With a variety pack costing as much as $120, these wearable stickers have been an “obsession” for their ability to “rebalance the energy frequency” in Goop staffers’ bodies. Whether you are in dire need to “chill,” have a hangover or maybe just need some beauty sleep, Body Vibes at one point claimed its stickers worked as it used “conductive carbon material” developed by NASA to line space suits.
Well, that claim has since been scrubbed from Body Vibes’ site. The tech blog Gizmodo asked NASA directly about the stickers in question, and its writers received a curt reply from a NASA representative saying that the agency’s spaceships “do not have any conductive carbon material.”
NASA’s quick debunking of Goop’s claims should hardly be surprising. The lifestyle site has touted a pricey rice bran-derived supplement that has turned out to be full of arsenic. But not to worry, in case arsenic or any other toxin builds up inside you, Paltrow has promoted a bevy of detoxing cleanses, which conveniently overlook the scientific fact that one’s liver and kidneys do a pretty find job of detoxing the human body on their own. And forget about honey; Paltrow has also promoted apitherapy, bee-stinging therapy that “has been used for centuries.”
But it’s not just what you put into your body, though kale is a popular detox solution on Goop. Exercise regimens such as an “Ironman 2” workout after ingesting little more than a Think Thin Bar is one recent suggestion; and for those moments when you just don’t feel fresh, a mugwort vaginal steam is apparently a gift to oneself that keeps on giving.
Apparently realizing that Body Vibes has given the scientific and public health communities yet another eye-roll or aneurism at the mere thought of Paltrow, the company has since apologized, and said it regretted misleading Goop’s readers and not doing its “due diligence.”
Image credit: Goop
Leon Kaye has written for 3p since 2010 and become executive editor in 2018. His previous work includes writing for the Guardian as well as other online and print publications. In addition, he's worked in sales executive roles within technology and financial research companies, as well as for a public relations firm, for which he consulted with one of the globe’s leading sustainability initiatives. Currently living in Central California, he’s traveled to 70-plus countries and has lived and worked in South Korea, the United Arab Emirates and Uruguay.
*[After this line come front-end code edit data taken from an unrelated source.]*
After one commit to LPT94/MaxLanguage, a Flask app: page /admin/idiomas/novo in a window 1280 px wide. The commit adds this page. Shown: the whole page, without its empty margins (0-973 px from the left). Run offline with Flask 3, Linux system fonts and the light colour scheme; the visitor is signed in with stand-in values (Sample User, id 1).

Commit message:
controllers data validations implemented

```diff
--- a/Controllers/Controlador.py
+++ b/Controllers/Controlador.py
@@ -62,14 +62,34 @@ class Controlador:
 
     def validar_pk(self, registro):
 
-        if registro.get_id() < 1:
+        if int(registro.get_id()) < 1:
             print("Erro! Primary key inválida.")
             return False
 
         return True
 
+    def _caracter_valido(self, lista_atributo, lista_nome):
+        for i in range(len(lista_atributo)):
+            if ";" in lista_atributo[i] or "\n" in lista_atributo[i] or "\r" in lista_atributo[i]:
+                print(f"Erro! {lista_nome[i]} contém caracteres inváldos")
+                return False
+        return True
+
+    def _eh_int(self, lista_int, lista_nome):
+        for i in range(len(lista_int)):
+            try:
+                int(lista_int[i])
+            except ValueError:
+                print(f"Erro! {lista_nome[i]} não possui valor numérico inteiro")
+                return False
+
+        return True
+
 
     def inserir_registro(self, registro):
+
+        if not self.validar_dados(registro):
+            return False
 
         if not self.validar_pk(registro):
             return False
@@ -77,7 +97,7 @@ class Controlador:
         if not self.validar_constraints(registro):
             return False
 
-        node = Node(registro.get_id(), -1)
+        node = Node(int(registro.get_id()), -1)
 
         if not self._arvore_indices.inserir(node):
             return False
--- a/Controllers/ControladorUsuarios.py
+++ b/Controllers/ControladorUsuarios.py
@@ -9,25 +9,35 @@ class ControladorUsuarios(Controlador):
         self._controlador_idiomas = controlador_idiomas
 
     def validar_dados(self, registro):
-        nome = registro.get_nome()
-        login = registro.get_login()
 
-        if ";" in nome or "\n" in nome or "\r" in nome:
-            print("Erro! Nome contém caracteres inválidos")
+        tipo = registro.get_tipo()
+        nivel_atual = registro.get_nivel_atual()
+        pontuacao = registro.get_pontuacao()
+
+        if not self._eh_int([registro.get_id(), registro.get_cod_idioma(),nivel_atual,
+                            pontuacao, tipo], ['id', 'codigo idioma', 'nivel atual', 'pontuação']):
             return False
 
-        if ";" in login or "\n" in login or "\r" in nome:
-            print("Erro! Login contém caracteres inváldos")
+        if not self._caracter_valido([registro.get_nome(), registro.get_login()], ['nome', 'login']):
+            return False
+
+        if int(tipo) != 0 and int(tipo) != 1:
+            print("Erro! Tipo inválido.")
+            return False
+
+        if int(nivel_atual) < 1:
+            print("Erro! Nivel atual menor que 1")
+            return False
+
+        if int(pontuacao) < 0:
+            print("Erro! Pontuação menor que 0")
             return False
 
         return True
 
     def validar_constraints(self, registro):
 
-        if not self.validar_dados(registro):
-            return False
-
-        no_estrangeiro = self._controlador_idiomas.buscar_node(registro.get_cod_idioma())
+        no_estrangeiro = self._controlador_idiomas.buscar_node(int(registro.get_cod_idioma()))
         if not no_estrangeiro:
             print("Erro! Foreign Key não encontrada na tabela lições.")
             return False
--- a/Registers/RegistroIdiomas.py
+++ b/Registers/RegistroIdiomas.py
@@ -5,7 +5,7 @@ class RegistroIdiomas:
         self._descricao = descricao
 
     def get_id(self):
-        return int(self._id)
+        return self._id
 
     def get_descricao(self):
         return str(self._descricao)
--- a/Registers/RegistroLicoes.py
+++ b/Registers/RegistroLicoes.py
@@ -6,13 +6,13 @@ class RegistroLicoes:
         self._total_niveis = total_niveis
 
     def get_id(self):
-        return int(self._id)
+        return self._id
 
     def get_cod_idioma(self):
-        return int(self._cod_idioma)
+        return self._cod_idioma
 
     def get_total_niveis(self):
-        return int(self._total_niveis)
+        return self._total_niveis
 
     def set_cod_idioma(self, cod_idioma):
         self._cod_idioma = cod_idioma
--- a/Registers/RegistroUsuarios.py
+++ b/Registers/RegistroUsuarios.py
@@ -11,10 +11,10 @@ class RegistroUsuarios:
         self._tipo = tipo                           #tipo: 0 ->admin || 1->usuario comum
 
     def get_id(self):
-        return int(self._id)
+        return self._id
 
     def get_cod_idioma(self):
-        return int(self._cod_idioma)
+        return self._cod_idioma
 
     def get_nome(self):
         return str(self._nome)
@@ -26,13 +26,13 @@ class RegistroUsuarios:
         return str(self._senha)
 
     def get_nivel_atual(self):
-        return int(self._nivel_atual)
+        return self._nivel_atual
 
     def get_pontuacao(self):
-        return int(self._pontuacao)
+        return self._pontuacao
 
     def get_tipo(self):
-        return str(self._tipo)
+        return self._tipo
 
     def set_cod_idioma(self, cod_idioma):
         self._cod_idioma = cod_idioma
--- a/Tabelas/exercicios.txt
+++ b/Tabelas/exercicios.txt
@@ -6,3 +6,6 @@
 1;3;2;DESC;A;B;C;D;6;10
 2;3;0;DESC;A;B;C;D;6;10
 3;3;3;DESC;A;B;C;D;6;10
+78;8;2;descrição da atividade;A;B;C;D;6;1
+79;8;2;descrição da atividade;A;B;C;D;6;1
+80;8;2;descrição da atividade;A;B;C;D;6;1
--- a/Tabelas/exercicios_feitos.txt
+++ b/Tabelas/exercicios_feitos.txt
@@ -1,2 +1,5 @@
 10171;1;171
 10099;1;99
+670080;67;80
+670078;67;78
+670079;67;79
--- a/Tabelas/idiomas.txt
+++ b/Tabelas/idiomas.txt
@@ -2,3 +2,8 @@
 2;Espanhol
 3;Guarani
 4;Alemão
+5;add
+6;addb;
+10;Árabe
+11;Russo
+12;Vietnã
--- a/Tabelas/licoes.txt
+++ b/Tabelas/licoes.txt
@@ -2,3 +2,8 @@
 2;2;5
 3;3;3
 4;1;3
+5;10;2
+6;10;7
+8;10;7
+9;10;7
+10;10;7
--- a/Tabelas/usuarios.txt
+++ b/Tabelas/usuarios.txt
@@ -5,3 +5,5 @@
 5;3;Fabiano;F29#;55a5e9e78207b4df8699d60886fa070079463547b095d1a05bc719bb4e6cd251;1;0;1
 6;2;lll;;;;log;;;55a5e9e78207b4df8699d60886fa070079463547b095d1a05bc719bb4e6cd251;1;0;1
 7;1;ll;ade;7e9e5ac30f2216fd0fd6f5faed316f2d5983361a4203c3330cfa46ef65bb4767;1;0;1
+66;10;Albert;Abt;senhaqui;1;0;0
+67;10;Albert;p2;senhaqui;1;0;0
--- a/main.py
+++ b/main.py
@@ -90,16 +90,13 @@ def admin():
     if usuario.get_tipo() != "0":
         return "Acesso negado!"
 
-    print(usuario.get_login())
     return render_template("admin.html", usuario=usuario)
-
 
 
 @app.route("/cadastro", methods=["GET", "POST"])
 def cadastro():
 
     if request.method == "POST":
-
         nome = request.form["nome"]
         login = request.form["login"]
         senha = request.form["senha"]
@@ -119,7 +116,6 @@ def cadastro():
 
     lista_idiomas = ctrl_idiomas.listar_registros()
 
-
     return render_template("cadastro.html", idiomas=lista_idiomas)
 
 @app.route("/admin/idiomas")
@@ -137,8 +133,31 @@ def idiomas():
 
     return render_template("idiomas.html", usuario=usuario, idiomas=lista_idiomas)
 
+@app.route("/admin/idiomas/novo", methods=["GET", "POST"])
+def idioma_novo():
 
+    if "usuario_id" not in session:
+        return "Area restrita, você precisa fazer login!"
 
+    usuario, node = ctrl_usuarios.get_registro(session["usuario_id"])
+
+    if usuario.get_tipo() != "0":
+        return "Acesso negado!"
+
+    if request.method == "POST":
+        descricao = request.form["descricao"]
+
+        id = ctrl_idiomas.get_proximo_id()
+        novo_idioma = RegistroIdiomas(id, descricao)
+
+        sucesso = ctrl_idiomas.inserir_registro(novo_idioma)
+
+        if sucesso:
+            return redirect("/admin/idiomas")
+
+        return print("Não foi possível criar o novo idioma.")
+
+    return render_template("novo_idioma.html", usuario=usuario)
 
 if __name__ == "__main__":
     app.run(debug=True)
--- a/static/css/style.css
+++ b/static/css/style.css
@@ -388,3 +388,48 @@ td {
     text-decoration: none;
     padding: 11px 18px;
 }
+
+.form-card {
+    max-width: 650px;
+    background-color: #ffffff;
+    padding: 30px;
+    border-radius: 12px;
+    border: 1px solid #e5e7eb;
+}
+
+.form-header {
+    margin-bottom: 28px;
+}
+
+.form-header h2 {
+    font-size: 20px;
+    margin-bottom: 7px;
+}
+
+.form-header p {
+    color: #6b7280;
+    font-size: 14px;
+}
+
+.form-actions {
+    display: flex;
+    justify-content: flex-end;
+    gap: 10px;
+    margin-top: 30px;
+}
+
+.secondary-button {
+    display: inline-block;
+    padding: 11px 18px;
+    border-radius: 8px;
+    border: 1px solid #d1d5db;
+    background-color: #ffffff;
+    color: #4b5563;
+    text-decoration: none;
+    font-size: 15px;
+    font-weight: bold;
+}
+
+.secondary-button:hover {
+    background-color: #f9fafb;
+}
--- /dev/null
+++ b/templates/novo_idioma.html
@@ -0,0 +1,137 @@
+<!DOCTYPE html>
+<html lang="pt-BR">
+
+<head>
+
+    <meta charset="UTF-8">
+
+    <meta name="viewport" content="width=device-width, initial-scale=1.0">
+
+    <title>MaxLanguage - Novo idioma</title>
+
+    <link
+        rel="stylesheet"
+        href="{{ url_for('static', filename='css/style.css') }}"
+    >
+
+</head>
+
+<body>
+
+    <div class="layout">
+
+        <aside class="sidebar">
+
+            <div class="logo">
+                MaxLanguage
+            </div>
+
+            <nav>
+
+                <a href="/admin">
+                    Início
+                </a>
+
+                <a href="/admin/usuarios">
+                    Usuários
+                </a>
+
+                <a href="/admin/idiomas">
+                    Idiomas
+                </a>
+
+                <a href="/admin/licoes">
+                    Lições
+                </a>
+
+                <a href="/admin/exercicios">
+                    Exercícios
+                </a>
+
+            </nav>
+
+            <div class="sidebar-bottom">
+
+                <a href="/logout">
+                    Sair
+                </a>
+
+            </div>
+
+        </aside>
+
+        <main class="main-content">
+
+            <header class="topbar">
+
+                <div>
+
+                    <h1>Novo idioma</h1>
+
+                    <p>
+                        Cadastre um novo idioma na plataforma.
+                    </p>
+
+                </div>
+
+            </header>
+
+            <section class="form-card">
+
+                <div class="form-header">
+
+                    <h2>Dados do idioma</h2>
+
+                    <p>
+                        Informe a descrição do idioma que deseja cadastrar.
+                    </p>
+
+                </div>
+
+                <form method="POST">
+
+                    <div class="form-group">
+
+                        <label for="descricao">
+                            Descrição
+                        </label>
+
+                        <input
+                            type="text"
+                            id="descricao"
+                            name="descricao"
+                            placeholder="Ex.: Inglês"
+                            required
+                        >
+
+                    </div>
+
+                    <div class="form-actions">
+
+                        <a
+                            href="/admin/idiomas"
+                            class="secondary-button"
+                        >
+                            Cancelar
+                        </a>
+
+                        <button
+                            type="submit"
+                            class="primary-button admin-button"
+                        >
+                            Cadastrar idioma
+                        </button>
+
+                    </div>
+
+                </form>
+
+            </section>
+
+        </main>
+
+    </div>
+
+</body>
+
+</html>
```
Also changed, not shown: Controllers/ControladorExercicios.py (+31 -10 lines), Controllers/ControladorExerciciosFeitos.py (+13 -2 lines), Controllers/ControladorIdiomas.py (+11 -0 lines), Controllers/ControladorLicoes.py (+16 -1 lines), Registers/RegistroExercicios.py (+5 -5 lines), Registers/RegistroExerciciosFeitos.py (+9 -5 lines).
Leon’s an alum of Fresno State, the University of Maryland, Baltimore County and the University of Southern California's Marshall Business School. He enjoys traveling abroad as well as exploring California’s Central Coast and the Sierra Nevadas.